Microsoft wants everyone to run Windows 10.
They're so determined to make a clean break with the past, in fact, that they've made an unprecedented offer of free Windows 10 upgrades for anyone running Windows 7 or Windows 8.1. That's a huge user base, representing hundreds of millions and perhaps more than 1 billion PCs worldwide.
This is a very big deal. For the first time ever, a major Windows version upgrade will arrive via Windows Update, with no payment required and no hoops to jump through.
They doubled down on that deal last week with news that the upgrade would be available even on PCs running "non-genuine" (pirated) copies of Windows.
Now, though, the company appears to be backing down from that initial, apparently too-good-to-be-true offer.
It's yet another round of disappointment in the continuing saga of Microsoft licensing. Every time it looks like the company is about to do something to make Windows licensing more sensible and less onerous, someone (usually in the legal department) gets cold feet.
To understand what's going on here, we need to start with a quick primer on how Microsoft turns operating systems into cash.
Microsoft's business model for Windows has been unchanged for years: PC makers pay for OEM copies of Windows, which they sell to consumers and businesses. Consumers pay for upgrades (unless they're hobbyists building their own PCs, in which case they are expected to pay for a retail Windows license). Enterprise customers pay dearly for volume license upgrades that include a slew of advanced management features and additional use rights.
The bedrock of that model is the full Windows license , which Microsoft insists on receiving payment for, usually through an OEM. Through the years, Microsoft has come up with stickers and certificates of authenticity, augmented by holograms and other anti-tampering mechanisms, to help prove that a PC has that underlying license and is thus, in its weird marketing-speak, "genuine."
It was big news back in January when Windows boss Terry Myerson announced that "a free upgrade for Windows 10 will be made available to customers running Windows 7, Windows 8.1, and Windows Phone 8.1 who upgrade in the first year after launch.*"
Note the word "customers." Myerson didn't say "consumers," and there's not a word in the accompanying blog post to suggest a distinction between business and consumer use. (That fact will become important shortly.)
Yes, there's an asterisk, which leads to this footnote:
*Hardware and software requirements apply. No additional charge. Feature availability may vary by device. Some editions excluded. More details at Windows - Microsoft Windows
Last week, Microsoft took the "free upgrade for everyone" story to the next level, with Reuters reporting that Myerson told them, in a telephone interview, "We are upgrading all qualified PCs, genuine and non-genuine, to Windows 10."

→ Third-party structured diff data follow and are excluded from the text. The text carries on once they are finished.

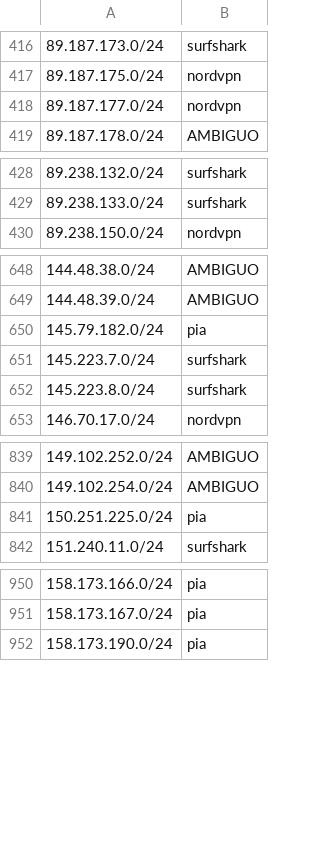
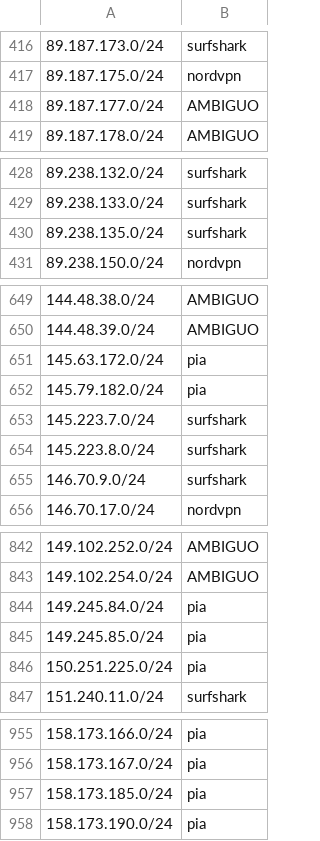
Before and after one commit to k0jir0900/nexus, a TSV file: vpn-finder/segments/vpn-segments-v4-24.tsv, drawn as a sheet; only a part is shown, gaps mark what is left out; the diff covers the shown part only.

```diff
--- a/vpn-finder/segments/vpn-segments-v4-24.tsv
+++ b/vpn-finder/segments/vpn-segments-v4-24.tsv
@@ -417,3 +417,3 @@
 89.187.175.0/24	nordvpn
-89.187.177.0/24	nordvpn
+89.187.177.0/24	AMBIGUO
 89.187.178.0/24	AMBIGUO
@@ -429,2 +429,3 @@
 89.238.133.0/24	surfshark
+89.238.135.0/24	surfshark
 89.238.150.0/24	nordvpn
@@ -649,2 +650,3 @@
 144.48.39.0/24	AMBIGUO
+145.63.172.0/24	pia
 145.79.182.0/24	pia
@@ -652,2 +654,3 @@
 145.223.8.0/24	surfshark
+146.70.9.0/24	surfshark
 146.70.17.0/24	nordvpn
@@ -840,2 +843,4 @@
 149.102.254.0/24	AMBIGUO
+149.245.84.0/24	pia
+149.245.85.0/24	pia
 150.251.225.0/24	pia
@@ -951,2 +956,3 @@
 158.173.167.0/24	pia
+158.173.185.0/24	pia
 158.173.190.0/24	pia
```
Also changed, not shown: 1 edited cell elsewhere in this file, vpn-finder/providers/vpn-ipvanish-v4.csv, vpn-finder/providers/vpn-mullvad-v4.csv, 11 other files.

At Microsoft, "non-genuine" means improperly licensed and pirated copies, and the Reuters story quotes Myerson as discussing Microsoft's desire to "re-engage" with hundreds of millions of Windows users in China, where most are running unlicensed pirated copies of Windows.
I confirmed that quote via email with a Microsoft spokesperson and also asked whether the deal applied worldwide. Here's our complete exchange on the subject:
And on the "free upgrades for pirates" surprise announce, does that apply worldwide?
The upgrade applies to any market.
The first impression from Myerson's remarks was that Microsoft was essentially offering an amnesty program, as the company "re-engages" with pirates worldwide. Get an upgrade, they appeared to be saying, and come back to the fold. All is forgiven, and by the way can we interest you in Microsoft services like Skype and Office 365?
But a follow-up statement from Microsoft, one that has clearly been vetted by lawyers and top management, arrived less than 24 hours later and is chock-full of qualifiers:
The statement came in two pieces. First:
The consumer free upgrade offer for Windows 10 applies to qualified new and existing devices running Windows 7, Windows 8.1 and Windows Phone 8.1. Some editions are excluded from the consumer free upgrade - including Windows 7 Enterprise, Windows 8/8.1 Enterprise, and Windows RT/RT 8.1. Active Software Assurance customers in volume licensing have the benefit to upgrade to other Windows 10 enterprise offerings.